BEGIN

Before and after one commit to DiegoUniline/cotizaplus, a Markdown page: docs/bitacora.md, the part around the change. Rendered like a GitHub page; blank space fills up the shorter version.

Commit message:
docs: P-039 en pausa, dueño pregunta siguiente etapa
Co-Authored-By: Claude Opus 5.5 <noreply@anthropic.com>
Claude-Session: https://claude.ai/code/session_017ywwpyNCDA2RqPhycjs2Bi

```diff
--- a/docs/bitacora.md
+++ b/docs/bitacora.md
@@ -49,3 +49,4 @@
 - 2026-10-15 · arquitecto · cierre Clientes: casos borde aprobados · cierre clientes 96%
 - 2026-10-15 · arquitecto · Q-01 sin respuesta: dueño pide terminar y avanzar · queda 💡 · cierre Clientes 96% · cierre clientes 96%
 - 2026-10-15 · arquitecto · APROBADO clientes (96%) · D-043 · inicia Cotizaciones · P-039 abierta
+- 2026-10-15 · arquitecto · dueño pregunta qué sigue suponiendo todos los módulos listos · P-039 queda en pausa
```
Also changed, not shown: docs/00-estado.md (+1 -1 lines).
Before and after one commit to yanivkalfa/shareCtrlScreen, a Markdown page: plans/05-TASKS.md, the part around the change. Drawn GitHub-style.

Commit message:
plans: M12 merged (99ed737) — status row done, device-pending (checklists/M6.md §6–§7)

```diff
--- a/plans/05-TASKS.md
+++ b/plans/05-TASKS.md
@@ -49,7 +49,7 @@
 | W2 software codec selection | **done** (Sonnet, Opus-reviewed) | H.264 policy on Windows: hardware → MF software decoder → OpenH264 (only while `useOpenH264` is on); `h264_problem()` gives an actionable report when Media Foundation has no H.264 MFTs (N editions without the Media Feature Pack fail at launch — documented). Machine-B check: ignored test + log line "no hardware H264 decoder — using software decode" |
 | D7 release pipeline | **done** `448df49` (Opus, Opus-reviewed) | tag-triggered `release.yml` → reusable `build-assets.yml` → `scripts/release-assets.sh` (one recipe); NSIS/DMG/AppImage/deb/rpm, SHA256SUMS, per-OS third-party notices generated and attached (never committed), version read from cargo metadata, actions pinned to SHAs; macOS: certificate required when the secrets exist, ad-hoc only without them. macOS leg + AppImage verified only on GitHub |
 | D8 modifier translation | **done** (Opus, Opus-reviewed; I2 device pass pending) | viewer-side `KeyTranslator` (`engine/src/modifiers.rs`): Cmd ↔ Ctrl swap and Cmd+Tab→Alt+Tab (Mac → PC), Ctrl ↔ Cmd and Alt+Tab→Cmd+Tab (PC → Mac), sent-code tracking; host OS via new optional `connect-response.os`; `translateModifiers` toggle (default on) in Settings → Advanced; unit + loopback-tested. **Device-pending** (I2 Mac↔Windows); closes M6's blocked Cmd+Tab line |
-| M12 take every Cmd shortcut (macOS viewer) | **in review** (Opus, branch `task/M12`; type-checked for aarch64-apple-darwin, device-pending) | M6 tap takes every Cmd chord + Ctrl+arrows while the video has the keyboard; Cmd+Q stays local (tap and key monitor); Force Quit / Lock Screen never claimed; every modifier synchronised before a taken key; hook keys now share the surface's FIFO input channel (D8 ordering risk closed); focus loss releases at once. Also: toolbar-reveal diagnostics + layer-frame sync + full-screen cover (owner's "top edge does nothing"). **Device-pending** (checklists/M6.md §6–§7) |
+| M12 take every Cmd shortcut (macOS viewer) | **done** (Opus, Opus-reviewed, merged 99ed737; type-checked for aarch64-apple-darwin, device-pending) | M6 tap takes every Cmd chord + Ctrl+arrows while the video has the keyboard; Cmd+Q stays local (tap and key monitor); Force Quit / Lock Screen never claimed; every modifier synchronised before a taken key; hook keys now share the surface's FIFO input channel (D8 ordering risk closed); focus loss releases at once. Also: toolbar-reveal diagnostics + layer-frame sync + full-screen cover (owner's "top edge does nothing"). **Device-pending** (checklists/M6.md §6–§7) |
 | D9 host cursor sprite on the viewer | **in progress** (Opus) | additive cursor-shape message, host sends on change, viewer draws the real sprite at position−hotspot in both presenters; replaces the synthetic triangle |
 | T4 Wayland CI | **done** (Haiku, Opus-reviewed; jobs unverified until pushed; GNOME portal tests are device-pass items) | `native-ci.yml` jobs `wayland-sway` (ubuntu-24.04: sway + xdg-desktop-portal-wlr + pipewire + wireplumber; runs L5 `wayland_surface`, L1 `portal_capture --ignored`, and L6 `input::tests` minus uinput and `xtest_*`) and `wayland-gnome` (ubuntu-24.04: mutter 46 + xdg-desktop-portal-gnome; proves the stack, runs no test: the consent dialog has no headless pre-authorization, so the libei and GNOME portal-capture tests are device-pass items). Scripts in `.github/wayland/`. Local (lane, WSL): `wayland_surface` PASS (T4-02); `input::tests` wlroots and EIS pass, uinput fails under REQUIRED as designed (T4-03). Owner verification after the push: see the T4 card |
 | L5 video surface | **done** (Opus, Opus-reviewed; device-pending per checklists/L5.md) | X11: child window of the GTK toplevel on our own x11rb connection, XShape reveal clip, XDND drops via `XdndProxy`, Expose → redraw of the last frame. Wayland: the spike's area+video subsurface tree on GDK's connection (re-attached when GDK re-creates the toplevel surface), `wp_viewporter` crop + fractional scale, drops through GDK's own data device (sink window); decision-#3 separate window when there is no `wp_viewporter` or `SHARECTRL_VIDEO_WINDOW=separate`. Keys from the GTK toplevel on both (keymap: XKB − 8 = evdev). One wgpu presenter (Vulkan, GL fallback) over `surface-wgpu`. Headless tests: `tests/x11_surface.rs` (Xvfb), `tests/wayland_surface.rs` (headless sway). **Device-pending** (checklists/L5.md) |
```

END

▶ **Task description**: Scan the records above, then copy out each line that mentions "synchronised".

▶ **Solved problem**:
-| M12 take every Cmd shortcut (macOS viewer) | **in review** (Opus, branch `task/M12`; type-checked for aarch64-apple-darwin, device-pending) | M6 tap takes every Cmd chord + Ctrl+arrows while the video has the keyboard; Cmd+Q stays local (tap and key monitor); Force Quit / Lock Screen never claimed; every modifier synchronised before a taken key; hook keys now share the surface's FIFO input channel (D8 ordering risk closed); focus loss releases at once. Also: toolbar-reveal diagnostics + layer-frame sync + full-screen cover (owner's "top edge does nothing"). **Device-pending** (checklists/M6.md §6–§7) |
+| M12 take every Cmd shortcut (macOS viewer) | **done** (Opus, Opus-reviewed, merged 99ed737; type-checked for aarch64-apple-darwin, device-pending) | M6 tap takes every Cmd chord + Ctrl+arrows while the video has the keyboard; Cmd+Q stays local (tap and key monitor); Force Quit / Lock Screen never claimed; every modifier synchronised before a taken key; hook keys now share the surface's FIFO input channel (D8 ordering risk closed); focus loss releases at once. Also: toolbar-reveal diagnostics + layer-frame sync + full-screen cover (owner's "top edge does nothing"). **Device-pending** (checklists/M6.md §6–§7) |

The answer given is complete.